→ EXERCISE
From top to bottom, retype the data exactly, passing over any picture.

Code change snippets
------------------------------

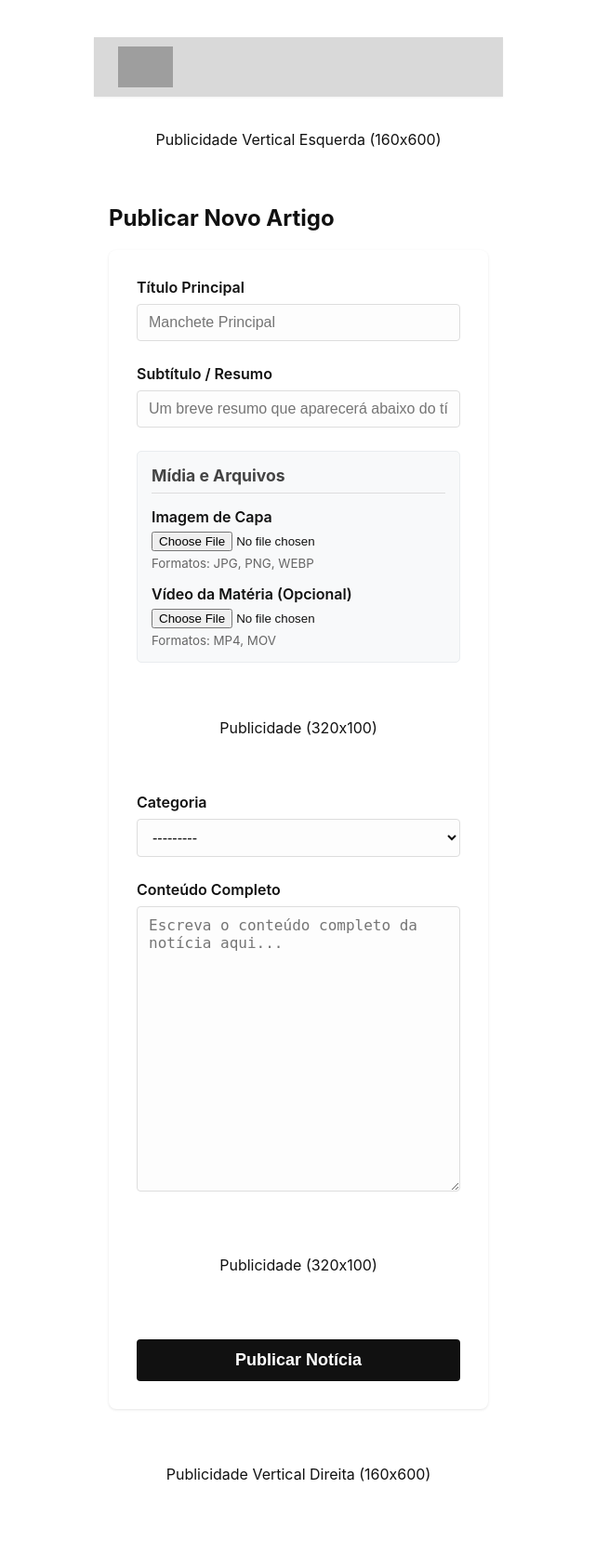
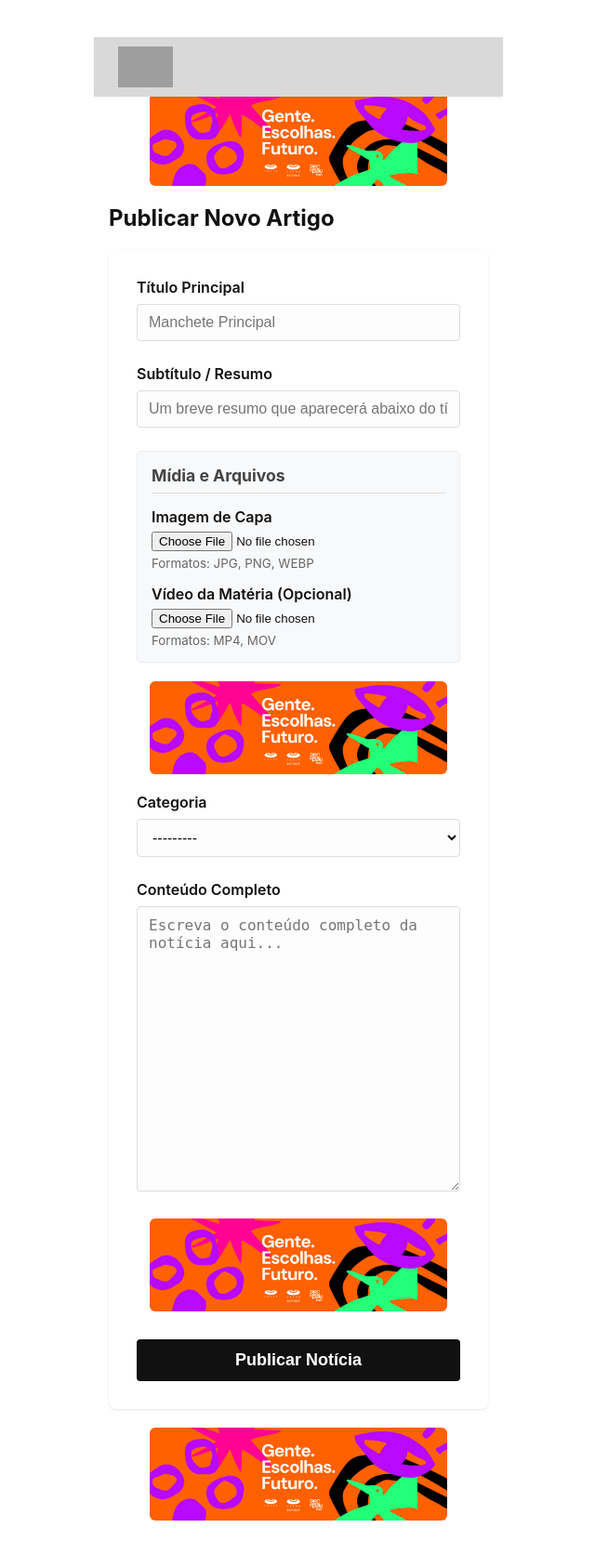
Before and after one commit to Lucascbayma/KIVO, a Django app: page /adicionar/ in a window 1280 px wide. Shown: the whole page at 93% size, without its empty margins (319-959 px from the left). Run offline with Django 4.2, Linux system fonts and the light colour scheme; the visitor is signed in with stand-in values (Sample User, id 1); data that the repository does not hold is empty; grey boxes are pictures that could not be loaded.

Commit message:
Adicionando anuncios na página de adicionar notícia

```diff
--- a/jornal/templates/adicionar_noticia.html
+++ b/jornal/templates/adicionar_noticia.html
@@ -32,7 +32,7 @@
     <div class="layout-with-ads">
 
         <div class="bloco-anuncio sidebar-left">
-            <span>Publicidade Vertical Esquerda (160x600)</span>
+            <img src="{% static 'jornal/imagens/anuncio.jpg' %}" alt="Publicidade">
         </div>
 
         <div class="main-form-content">
@@ -87,7 +87,7 @@
                     </div>
 
                     <div class="bloco-anuncio ad-mobile-inject">
-                        <span>Publicidade (320x100)</span>
+                        <img src="{% static 'jornal/imagens/anuncio.jpg' %}" alt="Publicidade">
                     </div>
 
                     <div class="form-field">
@@ -101,7 +101,7 @@
                     </div>
 
                     <div class="bloco-anuncio ad-mobile-inject">
-                        <span>Publicidade (320x100)</span>
+                        <img src="{% static 'jornal/imagens/anuncio.jpg' %}" alt="Publicidade">
                     </div>
 
                     <button type="submit" class="submit-button">Publicar Notícia</button>
@@ -110,7 +110,7 @@
         </div>
 
         <div class="bloco-anuncio sidebar-right">
-            <span>Publicidade Vertical Direita (160x600)</span>
+            <img src="{% static 'jornal/imagens/anuncio.jpg' %}" alt="Publicidade">
         </div>
 
     </div> </main>
```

------------------------------

→ TASK RESPONSE
Before and after one commit to Lucascbayma/KIVO, a Django app: page /adicionar/ in a window 1280 px wide. Shown: the whole page at 93% size, without its empty margins (319-959 px from the left). Run offline with Django 4.2, Linux system fonts and the light colour scheme; the visitor is signed in with stand-in values (Sample User, id 1); data that the repository does not hold is empty; grey boxes are pictures that could not be loaded.

Commit message:
Adicionando anuncios na página de adicionar notícia

```diff
--- a/jornal/templates/adicionar_noticia.html
+++ b/jornal/templates/adicionar_noticia.html
@@ -32,7 +32,7 @@
     <div class="layout-with-ads">
 
         <div class="bloco-anuncio sidebar-left">
-            <span>Publicidade Vertical Esquerda (160x600)</span>
+            <img src="{% static 'jornal/imagens/anuncio.jpg' %}" alt="Publicidade">
         </div>
 
         <div class="main-form-content">
@@ -87,7 +87,7 @@
                     </div>
 
                     <div class="bloco-anuncio ad-mobile-inject">
-                        <span>Publicidade (320x100)</span>
+                        <img src="{% static 'jornal/imagens/anuncio.jpg' %}" alt="Publicidade">
                     </div>
 
                     <div class="form-field">
@@ -101,7 +101,7 @@
                     </div>
 
                     <div class="bloco-anuncio ad-mobile-inject">
-                        <span>Publicidade (320x100)</span>
+                        <img src="{% static 'jornal/imagens/anuncio.jpg' %}" alt="Publicidade">
                     </div>
 
                     <button type="submit" class="submit-button">Publicar Notícia</button>
@@ -110,7 +110,7 @@
         </div>
 
         <div class="bloco-anuncio sidebar-right">
-            <span>Publicidade Vertical Direita (160x600)</span>
+            <img src="{% static 'jornal/imagens/anuncio.jpg' %}" alt="Publicidade">
         </div>
 
     </div> </main>
```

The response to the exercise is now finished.